So the New York Times wants to do an article on the next generation of "chick flicks," based, in part, on the release of the film of Julie & Julia
. Who do they choose to write this article? Do they choose, oh, say, I don't know, a woman? Do they choose someone, um, insightful? Or do they choose a condescending regular from the cultural desk, an "insider", which means, among other things, that he's an ex-"producer" whose sole credit, according to IMDB, is a TV movie called Alley Cats Strike
, about "a group of hip retro teenage outsiders who become involved in an interschool bowling
[incredulous italics mine] rivalry"?
I have not seen Alley Cats Strike
, but as an honest observer of male-oriented films, I think I can safely say that it is clearly a striking example of low-grade Lad-Flick - "if Hollywood still permitted the term."
I mean, Jesus, I don't know where to begin. How about with "female-oriented romantic films"? Now, to be fair, this is a minor point that just gibes with a current irritation of mine about the spate of articles about the mysterious "Woman Voter," as if we were some strange exotic bird to be watched and courted, rather than MORE THAN HALF OF THE GODDAMNED ELECTORATE. But that is not entirely observant Mr. Cieply's fault. And perhaps it is only New York Times-style stuffiness that leads him to define chick-lit - as if it were some up-to-the-minute new phenomenon rather than a phrase that entered the lexicon an ice age or so ago - as "books written for, and often by, professional women in their 20s.... [with] covers... bright and fluffy, with amusing illustrations...and an outlook... unabashedly feminine."
Unabashedly feminine. Yes, we females are so silly and dear with our femininity and whatnot. Ho ho, pip!
I say again. Asshat.
And he can call me a secretary, fine. I was. It's irritating, but accurate.
But to write of the movie as being about me and the "cooking enthusiast" Julia Child?
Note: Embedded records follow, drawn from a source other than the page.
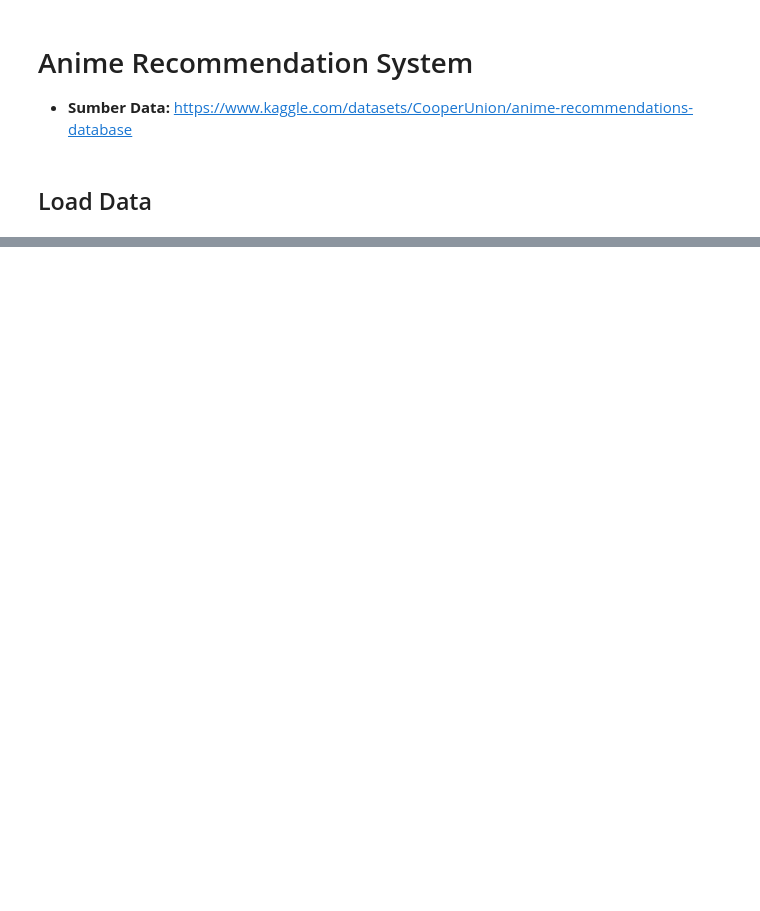
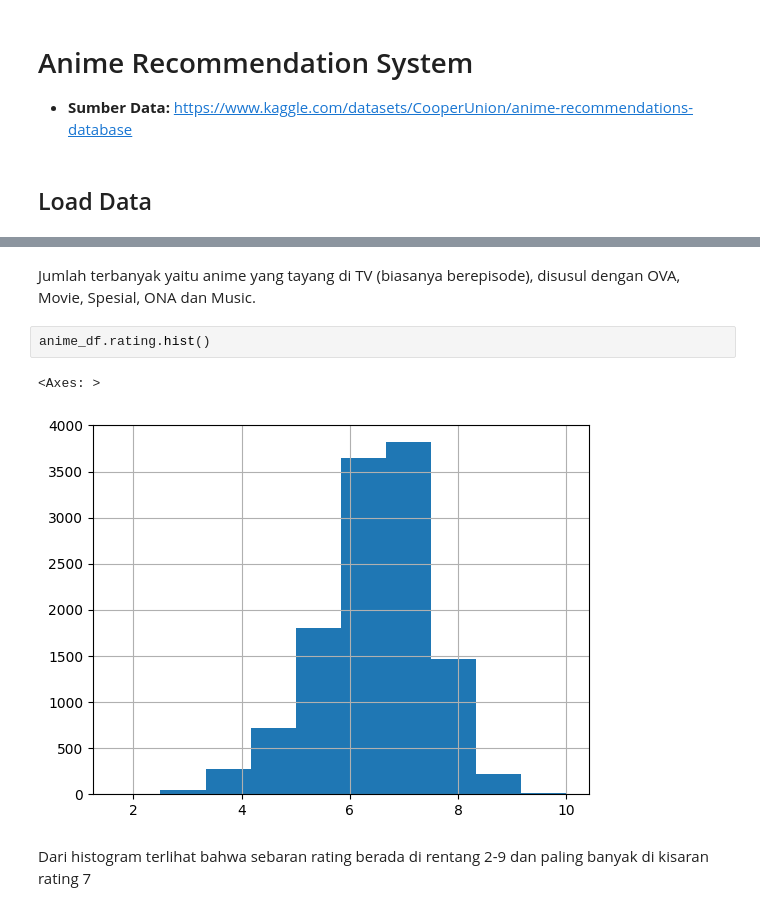
Before and after one commit to lusiaulia/anime-recommendation, a Jupyter notebook: Submission_Proyek_Kedua_ML_Terapan.ipynb, the cells around one changed output, grey strips where cells are left out. Saved outputs shown, nothing was run; the diff lists cells and outputs as text; blank space fills up the shorter version.

```diff
--- a/Submission_Proyek_Kedua_ML_Terapan.ipynb
+++ b/Submission_Proyek_Kedua_ML_Terapan.ipynb
@@ -242,0 +291,9 @@ Dari ketiga model terlihat model dengan akurasi yang paling besar yaitu model XG
+# %% [markdown]
+Jumlah terbanyak yaitu anime yang tayang di TV (biasanya berepisode), disusul dengan OVA, Movie, Spesial, ONA dan Music.
+# %%
+anime_df.rating.hist()
+# %% [output]
+<Axes: >
+[figure, added]
+# %% [markdown]
+Dari histogram terlihat bahwa sebaran rating berada di rentang 2-9 dan paling banyak di kisaran rating 7
```
Also changed, not shown: parts of 103 cells of this notebook, 4 other files.
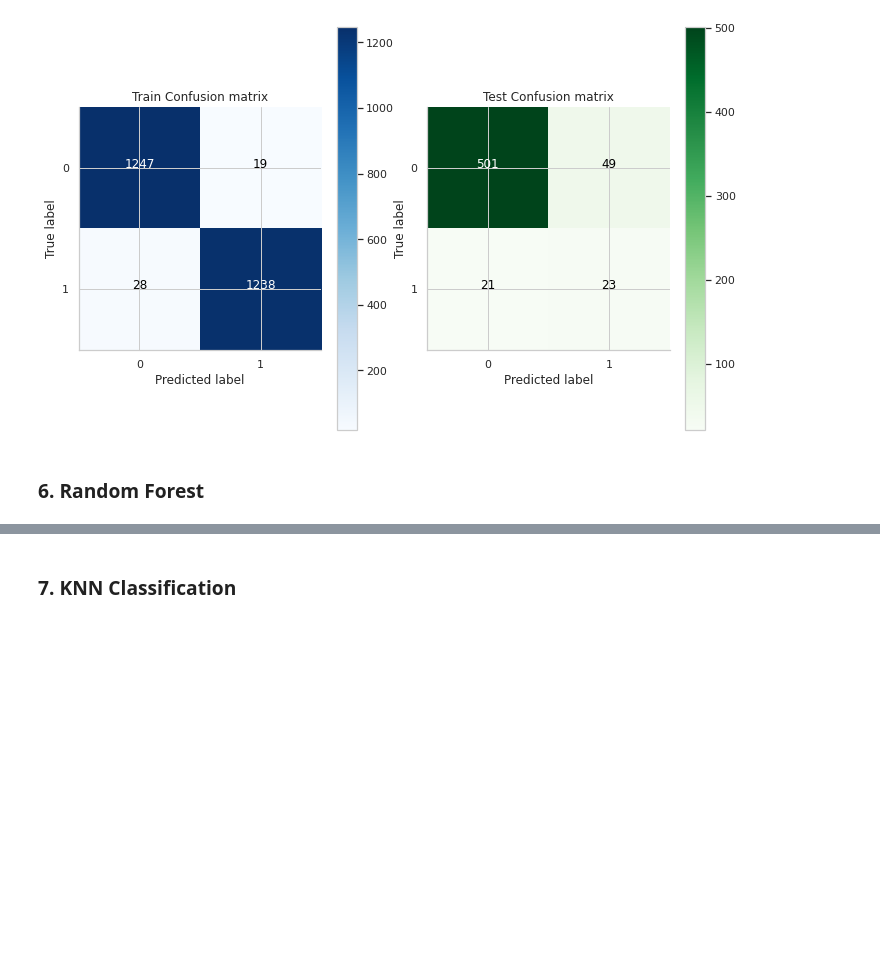
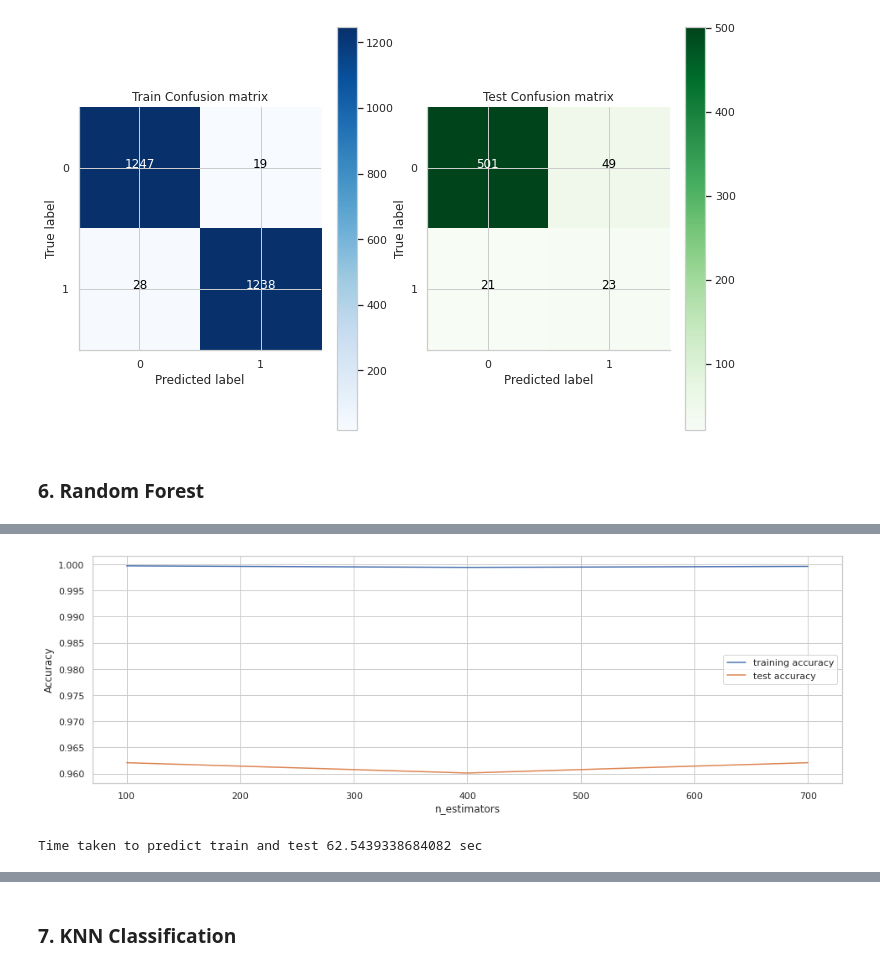
Before and after one commit to prabhatm0307/ai-ml, a Jupyter notebook: Telecom_Churn_Assignment.ipynb, the cells around one changed output, grey strips where cells are left out. Saved outputs shown, nothing was run; the diff lists cells and outputs as text; code cells hidden in the pictures; blank space fills up the shorter version.

```diff
--- a/Telecom_Churn_Assignment.ipynb
+++ b/Telecom_Churn_Assignment.ipynb
@@ -1568,0 +1634,7 @@ Time taken to predict train and test 10.002905130386353 sec
+# %%
+### Tuning n_estimators
+parameters = {'n_estimators': range(100, 1000, 300),'max_depth': [18]}
+tune_hyperparameter(RandomForestClassifier(),parameters,X_train,y_train)
+# %% [output]
+[figure, added]
+Time taken to predict train and test 62.5439338684082 sec
```
Also changed, not shown: parts of 20 cells of this notebook.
COOKING ENTHUSIAST?!!!
Pardon my french, but what the FUCK?!
I don't consider myself a raving old-school feminist, but this article makes me want to honestly observe male-oriented body parts by ripping them from male bodies.